# [WHAT TO PRODUCE]
Output the data below exactly, without images.
START INFORMATION
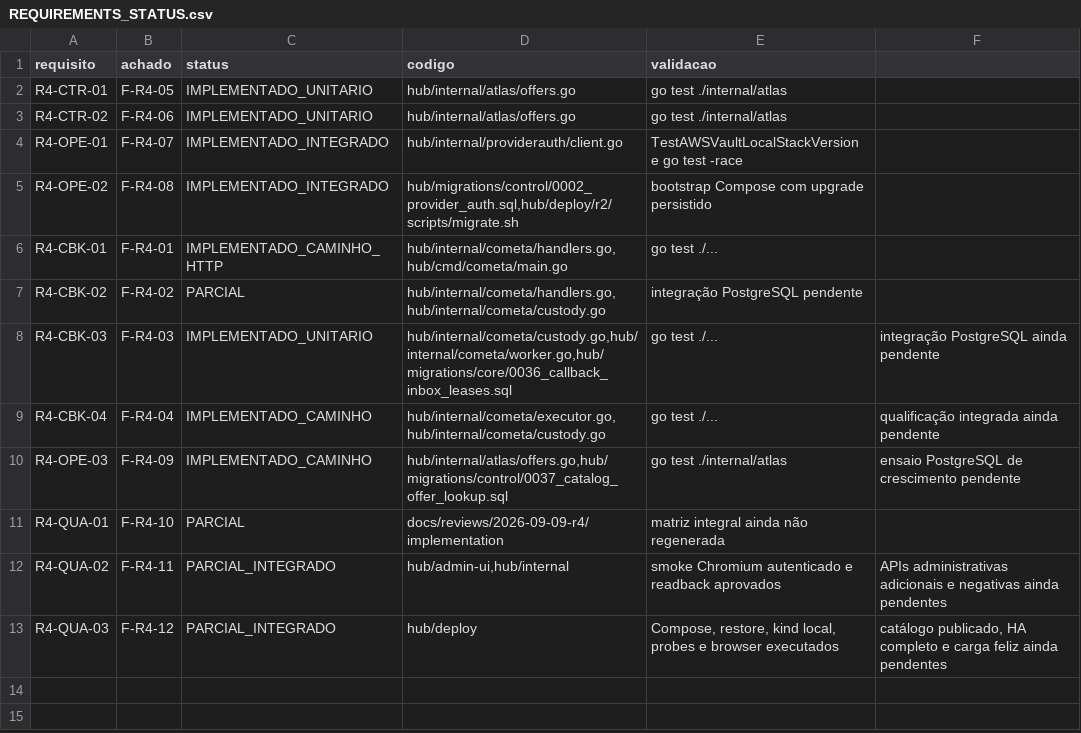
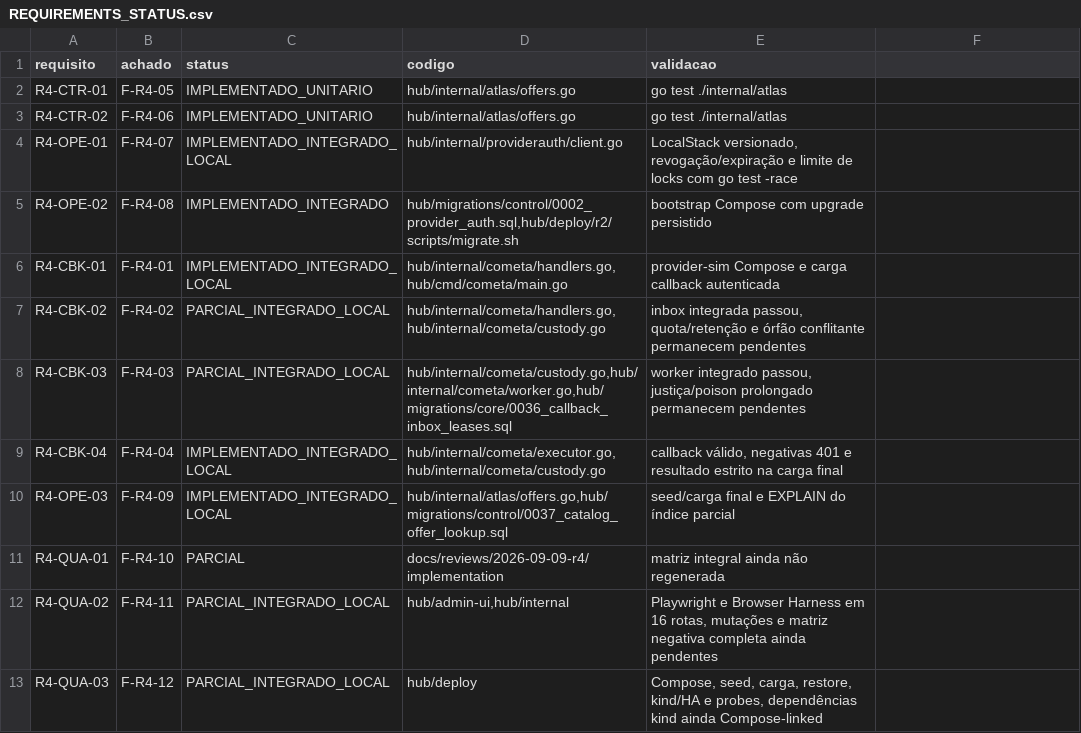
Before and after one commit to leandroclf/ai-hub, a CSV file: docs/reviews/2026-09-09-r4/implementation/REQUIREMENTS_STATUS.csv, drawn as a sheet.

```diff
--- a/docs/reviews/2026-09-09-r4/implementation/REQUIREMENTS_STATUS.csv
+++ b/docs/reviews/2026-09-09-r4/implementation/REQUIREMENTS_STATUS.csv
@@ -3,11 +3,11 @@ R4-CTR-01;F-R4-05;IMPLEMENTADO_UNITARIO;hub/internal/atlas/offers.go;go test ./i
 R4-CTR-02;F-R4-06;IMPLEMENTADO_UNITARIO;hub/internal/atlas/offers.go;go test ./internal/atlas
-R4-OPE-01;F-R4-07;IMPLEMENTADO_INTEGRADO;hub/internal/providerauth/client.go;TestAWSVaultLocalStackVersion e go test -race
+R4-OPE-01;F-R4-07;IMPLEMENTADO_INTEGRADO_LOCAL;hub/internal/providerauth/client.go;LocalStack versionado, revogação/expiração e limite de locks com go test -race
 R4-OPE-02;F-R4-08;IMPLEMENTADO_INTEGRADO;hub/migrations/control/0002_provider_auth.sql,hub/deploy/r2/scripts/migrate.sh;bootstrap Compose com upgrade persistido
-R4-CBK-01;F-R4-01;IMPLEMENTADO_CAMINHO_HTTP;hub/internal/cometa/handlers.go,hub/cmd/cometa/main.go;go test ./...
-R4-CBK-02;F-R4-02;PARCIAL;hub/internal/cometa/handlers.go,hub/internal/cometa/custody.go;integração PostgreSQL pendente
-R4-CBK-03;F-R4-03;IMPLEMENTADO_UNITARIO;hub/internal/cometa/custody.go,hub/internal/cometa/worker.go,hub/migrations/core/0036_callback_inbox_leases.sql;go test ./...;integração PostgreSQL ainda pendente
-R4-CBK-04;F-R4-04;IMPLEMENTADO_CAMINHO;hub/internal/cometa/executor.go,hub/internal/cometa/custody.go;go test ./...;qualificação integrada ainda pendente
-R4-OPE-03;F-R4-09;IMPLEMENTADO_CAMINHO;hub/internal/atlas/offers.go,hub/migrations/control/0037_catalog_offer_lookup.sql;go test ./internal/atlas;ensaio PostgreSQL de crescimento pendente
+R4-CBK-01;F-R4-01;IMPLEMENTADO_INTEGRADO_LOCAL;hub/internal/cometa/handlers.go,hub/cmd/cometa/main.go;provider-sim Compose e carga callback autenticada
+R4-CBK-02;F-R4-02;PARCIAL_INTEGRADO_LOCAL;hub/internal/cometa/handlers.go,hub/internal/cometa/custody.go;inbox integrada passou, quota/retenção e órfão conflitante permanecem pendentes
+R4-CBK-03;F-R4-03;PARCIAL_INTEGRADO_LOCAL;hub/internal/cometa/custody.go,hub/internal/cometa/worker.go,hub/migrations/core/0036_callback_inbox_leases.sql;worker integrado passou, justiça/poison prolongado permanecem pendentes
+R4-CBK-04;F-R4-04;IMPLEMENTADO_INTEGRADO_LOCAL;hub/internal/cometa/executor.go,hub/internal/cometa/custody.go;callback válido, negativas 401 e resultado estrito na carga final
+R4-OPE-03;F-R4-09;IMPLEMENTADO_INTEGRADO_LOCAL;hub/internal/atlas/offers.go,hub/migrations/control/0037_catalog_offer_lookup.sql;seed/carga final e EXPLAIN do índice parcial
 R4-QUA-01;F-R4-10;PARCIAL;docs/reviews/2026-09-09-r4/implementation;matriz integral ainda não regenerada
-R4-QUA-02;F-R4-11;PARCIAL_INTEGRADO;hub/admin-ui,hub/internal;smoke Chromium autenticado e readback aprovados; APIs administrativas adicionais e negativas ainda pendentes
-R4-QUA-03;F-R4-12;PARCIAL_INTEGRADO;hub/deploy;Compose, restore, kind local, probes e browser executados; catálogo publicado, HA completo e carga feliz ainda pendentes
+R4-QUA-02;F-R4-11;PARCIAL_INTEGRADO_LOCAL;hub/admin-ui,hub/internal;Playwright e Browser Harness em 16 rotas, mutações e matriz negativa completa ainda pendentes
+R4-QUA-03;F-R4-12;PARCIAL_INTEGRADO_LOCAL;hub/deploy;Compose, seed, carga, restore, kind/HA e probes, dependências kind ainda Compose-linked
```
Also changed, not shown: docs/reviews/2026-09-09-r4/implementation/SCENARIO_RESULTS.csv.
END INFORMATION
# [EXERCISE RESPONSE]
Before and after one commit to leandroclf/ai-hub, a CSV file: docs/reviews/2026-09-09-r4/implementation/REQUIREMENTS_STATUS.csv, drawn as a sheet.

```diff
--- a/docs/reviews/2026-09-09-r4/implementation/REQUIREMENTS_STATUS.csv
+++ b/docs/reviews/2026-09-09-r4/implementation/REQUIREMENTS_STATUS.csv
@@ -3,11 +3,11 @@ R4-CTR-01;F-R4-05;IMPLEMENTADO_UNITARIO;hub/internal/atlas/offers.go;go test ./i
 R4-CTR-02;F-R4-06;IMPLEMENTADO_UNITARIO;hub/internal/atlas/offers.go;go test ./internal/atlas
-R4-OPE-01;F-R4-07;IMPLEMENTADO_INTEGRADO;hub/internal/providerauth/client.go;TestAWSVaultLocalStackVersion e go test -race
+R4-OPE-01;F-R4-07;IMPLEMENTADO_INTEGRADO_LOCAL;hub/internal/providerauth/client.go;LocalStack versionado, revogação/expiração e limite de locks com go test -race
 R4-OPE-02;F-R4-08;IMPLEMENTADO_INTEGRADO;hub/migrations/control/0002_provider_auth.sql,hub/deploy/r2/scripts/migrate.sh;bootstrap Compose com upgrade persistido
-R4-CBK-01;F-R4-01;IMPLEMENTADO_CAMINHO_HTTP;hub/internal/cometa/handlers.go,hub/cmd/cometa/main.go;go test ./...
-R4-CBK-02;F-R4-02;PARCIAL;hub/internal/cometa/handlers.go,hub/internal/cometa/custody.go;integração PostgreSQL pendente
-R4-CBK-03;F-R4-03;IMPLEMENTADO_UNITARIO;hub/internal/cometa/custody.go,hub/internal/cometa/worker.go,hub/migrations/core/0036_callback_inbox_leases.sql;go test ./...;integração PostgreSQL ainda pendente
-R4-CBK-04;F-R4-04;IMPLEMENTADO_CAMINHO;hub/internal/cometa/executor.go,hub/internal/cometa/custody.go;go test ./...;qualificação integrada ainda pendente
-R4-OPE-03;F-R4-09;IMPLEMENTADO_CAMINHO;hub/internal/atlas/offers.go,hub/migrations/control/0037_catalog_offer_lookup.sql;go test ./internal/atlas;ensaio PostgreSQL de crescimento pendente
+R4-CBK-01;F-R4-01;IMPLEMENTADO_INTEGRADO_LOCAL;hub/internal/cometa/handlers.go,hub/cmd/cometa/main.go;provider-sim Compose e carga callback autenticada
+R4-CBK-02;F-R4-02;PARCIAL_INTEGRADO_LOCAL;hub/internal/cometa/handlers.go,hub/internal/cometa/custody.go;inbox integrada passou, quota/retenção e órfão conflitante permanecem pendentes
+R4-CBK-03;F-R4-03;PARCIAL_INTEGRADO_LOCAL;hub/internal/cometa/custody.go,hub/internal/cometa/worker.go,hub/migrations/core/0036_callback_inbox_leases.sql;worker integrado passou, justiça/poison prolongado permanecem pendentes
+R4-CBK-04;F-R4-04;IMPLEMENTADO_INTEGRADO_LOCAL;hub/internal/cometa/executor.go,hub/internal/cometa/custody.go;callback válido, negativas 401 e resultado estrito na carga final
+R4-OPE-03;F-R4-09;IMPLEMENTADO_INTEGRADO_LOCAL;hub/internal/atlas/offers.go,hub/migrations/control/0037_catalog_offer_lookup.sql;seed/carga final e EXPLAIN do índice parcial
 R4-QUA-01;F-R4-10;PARCIAL;docs/reviews/2026-09-09-r4/implementation;matriz integral ainda não regenerada
-R4-QUA-02;F-R4-11;PARCIAL_INTEGRADO;hub/admin-ui,hub/internal;smoke Chromium autenticado e readback aprovados; APIs administrativas adicionais e negativas ainda pendentes
-R4-QUA-03;F-R4-12;PARCIAL_INTEGRADO;hub/deploy;Compose, restore, kind local, probes e browser executados; catálogo publicado, HA completo e carga feliz ainda pendentes
+R4-QUA-02;F-R4-11;PARCIAL_INTEGRADO_LOCAL;hub/admin-ui,hub/internal;Playwright e Browser Harness em 16 rotas, mutações e matriz negativa completa ainda pendentes
+R4-QUA-03;F-R4-12;PARCIAL_INTEGRADO_LOCAL;hub/deploy;Compose, seed, carga, restore, kind/HA e probes, dependências kind ainda Compose-linked
```
Also changed, not shown: docs/reviews/2026-09-09-r4/implementation/SCENARIO_RESULTS.csv.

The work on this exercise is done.